Segment Start: SUPPLIED DATA

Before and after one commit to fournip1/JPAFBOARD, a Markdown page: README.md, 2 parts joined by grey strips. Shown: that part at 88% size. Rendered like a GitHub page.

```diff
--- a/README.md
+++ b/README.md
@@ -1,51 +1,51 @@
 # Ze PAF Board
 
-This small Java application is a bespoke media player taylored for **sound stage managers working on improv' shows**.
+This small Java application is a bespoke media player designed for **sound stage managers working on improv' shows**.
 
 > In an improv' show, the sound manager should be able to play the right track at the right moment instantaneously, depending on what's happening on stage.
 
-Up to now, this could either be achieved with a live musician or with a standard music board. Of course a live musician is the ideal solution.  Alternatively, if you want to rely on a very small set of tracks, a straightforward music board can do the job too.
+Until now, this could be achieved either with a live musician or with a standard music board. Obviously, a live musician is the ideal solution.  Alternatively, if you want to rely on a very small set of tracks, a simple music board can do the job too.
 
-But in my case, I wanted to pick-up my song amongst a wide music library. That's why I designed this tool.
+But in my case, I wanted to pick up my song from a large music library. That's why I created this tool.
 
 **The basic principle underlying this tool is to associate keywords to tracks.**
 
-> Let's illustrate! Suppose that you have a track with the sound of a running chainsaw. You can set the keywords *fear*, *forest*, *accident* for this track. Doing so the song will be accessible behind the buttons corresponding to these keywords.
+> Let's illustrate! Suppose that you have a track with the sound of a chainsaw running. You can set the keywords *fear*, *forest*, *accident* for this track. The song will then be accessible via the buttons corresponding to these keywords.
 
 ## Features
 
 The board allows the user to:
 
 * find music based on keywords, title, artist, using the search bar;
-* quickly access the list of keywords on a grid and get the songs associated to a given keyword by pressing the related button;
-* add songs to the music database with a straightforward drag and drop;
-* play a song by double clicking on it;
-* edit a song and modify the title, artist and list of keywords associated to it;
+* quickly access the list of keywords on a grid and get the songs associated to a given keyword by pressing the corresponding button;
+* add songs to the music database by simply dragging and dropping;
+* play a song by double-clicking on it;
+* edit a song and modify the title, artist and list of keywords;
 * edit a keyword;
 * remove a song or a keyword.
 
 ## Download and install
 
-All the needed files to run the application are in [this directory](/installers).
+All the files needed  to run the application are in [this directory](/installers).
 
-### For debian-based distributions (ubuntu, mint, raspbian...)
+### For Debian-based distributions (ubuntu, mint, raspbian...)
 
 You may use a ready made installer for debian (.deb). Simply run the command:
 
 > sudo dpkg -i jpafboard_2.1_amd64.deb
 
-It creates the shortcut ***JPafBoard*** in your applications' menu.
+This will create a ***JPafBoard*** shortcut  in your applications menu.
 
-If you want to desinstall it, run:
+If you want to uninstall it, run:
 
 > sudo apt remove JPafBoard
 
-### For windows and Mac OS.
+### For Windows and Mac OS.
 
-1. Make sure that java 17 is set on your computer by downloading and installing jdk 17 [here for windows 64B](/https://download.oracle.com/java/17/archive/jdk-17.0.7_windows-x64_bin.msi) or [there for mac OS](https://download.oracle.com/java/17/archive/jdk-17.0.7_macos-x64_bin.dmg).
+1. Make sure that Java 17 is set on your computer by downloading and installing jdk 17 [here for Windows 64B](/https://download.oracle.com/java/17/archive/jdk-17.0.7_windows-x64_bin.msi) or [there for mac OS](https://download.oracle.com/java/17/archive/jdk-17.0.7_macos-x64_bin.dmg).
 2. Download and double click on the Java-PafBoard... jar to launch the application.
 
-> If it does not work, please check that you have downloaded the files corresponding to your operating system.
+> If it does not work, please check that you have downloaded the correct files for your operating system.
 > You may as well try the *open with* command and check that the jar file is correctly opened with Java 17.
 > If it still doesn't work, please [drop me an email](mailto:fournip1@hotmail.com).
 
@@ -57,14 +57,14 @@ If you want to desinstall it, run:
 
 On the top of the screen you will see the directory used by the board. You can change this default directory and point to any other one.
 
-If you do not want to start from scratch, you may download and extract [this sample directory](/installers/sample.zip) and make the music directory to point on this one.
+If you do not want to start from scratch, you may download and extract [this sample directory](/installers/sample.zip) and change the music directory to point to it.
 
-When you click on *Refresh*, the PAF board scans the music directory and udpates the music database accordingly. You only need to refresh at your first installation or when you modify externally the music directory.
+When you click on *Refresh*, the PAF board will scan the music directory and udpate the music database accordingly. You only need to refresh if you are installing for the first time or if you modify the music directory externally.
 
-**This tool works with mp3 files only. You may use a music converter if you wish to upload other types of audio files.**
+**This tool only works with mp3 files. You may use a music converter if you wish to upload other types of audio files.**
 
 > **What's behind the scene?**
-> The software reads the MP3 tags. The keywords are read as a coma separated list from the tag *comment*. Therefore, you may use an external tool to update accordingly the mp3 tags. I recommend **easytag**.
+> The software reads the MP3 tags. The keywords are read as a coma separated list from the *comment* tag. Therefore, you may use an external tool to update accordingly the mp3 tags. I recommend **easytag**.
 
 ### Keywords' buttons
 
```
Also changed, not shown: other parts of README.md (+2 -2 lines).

Segment End: SUPPLIED DATA

TASK PROMPT: The response should consist of every record, written out exactly as given.

YOUR SOLUTION:
Before and after one commit to fournip1/JPAFBOARD, a Markdown page: README.md, 2 parts joined by grey strips. Shown: that part at 88% size. Rendered like a GitHub page.

```diff
--- a/README.md
+++ b/README.md
@@ -1,51 +1,51 @@
 # Ze PAF Board
 
-This small Java application is a bespoke media player taylored for **sound stage managers working on improv' shows**.
+This small Java application is a bespoke media player designed for **sound stage managers working on improv' shows**.
 
 > In an improv' show, the sound manager should be able to play the right track at the right moment instantaneously, depending on what's happening on stage.
 
-Up to now, this could either be achieved with a live musician or with a standard music board. Of course a live musician is the ideal solution.  Alternatively, if you want to rely on a very small set of tracks, a straightforward music board can do the job too.
+Until now, this could be achieved either with a live musician or with a standard music board. Obviously, a live musician is the ideal solution.  Alternatively, if you want to rely on a very small set of tracks, a simple music board can do the job too.
 
-But in my case, I wanted to pick-up my song amongst a wide music library. That's why I designed this tool.
+But in my case, I wanted to pick up my song from a large music library. That's why I created this tool.
 
 **The basic principle underlying this tool is to associate keywords to tracks.**
 
-> Let's illustrate! Suppose that you have a track with the sound of a running chainsaw. You can set the keywords *fear*, *forest*, *accident* for this track. Doing so the song will be accessible behind the buttons corresponding to these keywords.
+> Let's illustrate! Suppose that you have a track with the sound of a chainsaw running. You can set the keywords *fear*, *forest*, *accident* for this track. The song will then be accessible via the buttons corresponding to these keywords.
 
 ## Features
 
 The board allows the user to:
 
 * find music based on keywords, title, artist, using the search bar;
-* quickly access the list of keywords on a grid and get the songs associated to a given keyword by pressing the related button;
-* add songs to the music database with a straightforward drag and drop;
-* play a song by double clicking on it;
-* edit a song and modify the title, artist and list of keywords associated to it;
+* quickly access the list of keywords on a grid and get the songs associated to a given keyword by pressing the corresponding button;
+* add songs to the music database by simply dragging and dropping;
+* play a song by double-clicking on it;
+* edit a song and modify the title, artist and list of keywords;
 * edit a keyword;
 * remove a song or a keyword.
 
 ## Download and install
 
-All the needed files to run the application are in [this directory](/installers).
+All the files needed  to run the application are in [this directory](/installers).
 
-### For debian-based distributions (ubuntu, mint, raspbian...)
+### For Debian-based distributions (ubuntu, mint, raspbian...)
 
 You may use a ready made installer for debian (.deb). Simply run the command:
 
 > sudo dpkg -i jpafboard_2.1_amd64.deb
 
-It creates the shortcut ***JPafBoard*** in your applications' menu.
+This will create a ***JPafBoard*** shortcut  in your applications menu.
 
-If you want to desinstall it, run:
+If you want to uninstall it, run:
 
 > sudo apt remove JPafBoard
 
-### For windows and Mac OS.
+### For Windows and Mac OS.
 
-1. Make sure that java 17 is set on your computer by downloading and installing jdk 17 [here for windows 64B](/https://download.oracle.com/java/17/archive/jdk-17.0.7_windows-x64_bin.msi) or [there for mac OS](https://download.oracle.com/java/17/archive/jdk-17.0.7_macos-x64_bin.dmg).
+1. Make sure that Java 17 is set on your computer by downloading and installing jdk 17 [here for Windows 64B](/https://download.oracle.com/java/17/archive/jdk-17.0.7_windows-x64_bin.msi) or [there for mac OS](https://download.oracle.com/java/17/archive/jdk-17.0.7_macos-x64_bin.dmg).
 2. Download and double click on the Java-PafBoard... jar to launch the application.
 
-> If it does not work, please check that you have downloaded the files corresponding to your operating system.
+> If it does not work, please check that you have downloaded the correct files for your operating system.
 > You may as well try the *open with* command and check that the jar file is correctly opened with Java 17.
 > If it still doesn't work, please [drop me an email](mailto:fournip1@hotmail.com).
 
@@ -57,14 +57,14 @@ If you want to desinstall it, run:
 
 On the top of the screen you will see the directory used by the board. You can change this default directory and point to any other one.
 
-If you do not want to start from scratch, you may download and extract [this sample directory](/installers/sample.zip) and make the music directory to point on this one.
+If you do not want to start from scratch, you may download and extract [this sample directory](/installers/sample.zip) and change the music directory to point to it.
 
-When you click on *Refresh*, the PAF board scans the music directory and udpates the music database accordingly. You only need to refresh at your first installation or when you modify externally the music directory.
+When you click on *Refresh*, the PAF board will scan the music directory and udpate the music database accordingly. You only need to refresh if you are installing for the first time or if you modify the music directory externally.
 
-**This tool works with mp3 files only. You may use a music converter if you wish to upload other types of audio files.**
+**This tool only works with mp3 files. You may use a music converter if you wish to upload other types of audio files.**
 
 > **What's behind the scene?**
-> The software reads the MP3 tags. The keywords are read as a coma separated list from the tag *comment*. Therefore, you may use an external tool to update accordingly the mp3 tags. I recommend **easytag**.
+> The software reads the MP3 tags. The keywords are read as a coma separated list from the *comment* tag. Therefore, you may use an external tool to update accordingly the mp3 tags. I recommend **easytag**.
 
 ### Keywords' buttons
 
```
Also changed, not shown: other parts of README.md (+2 -2 lines).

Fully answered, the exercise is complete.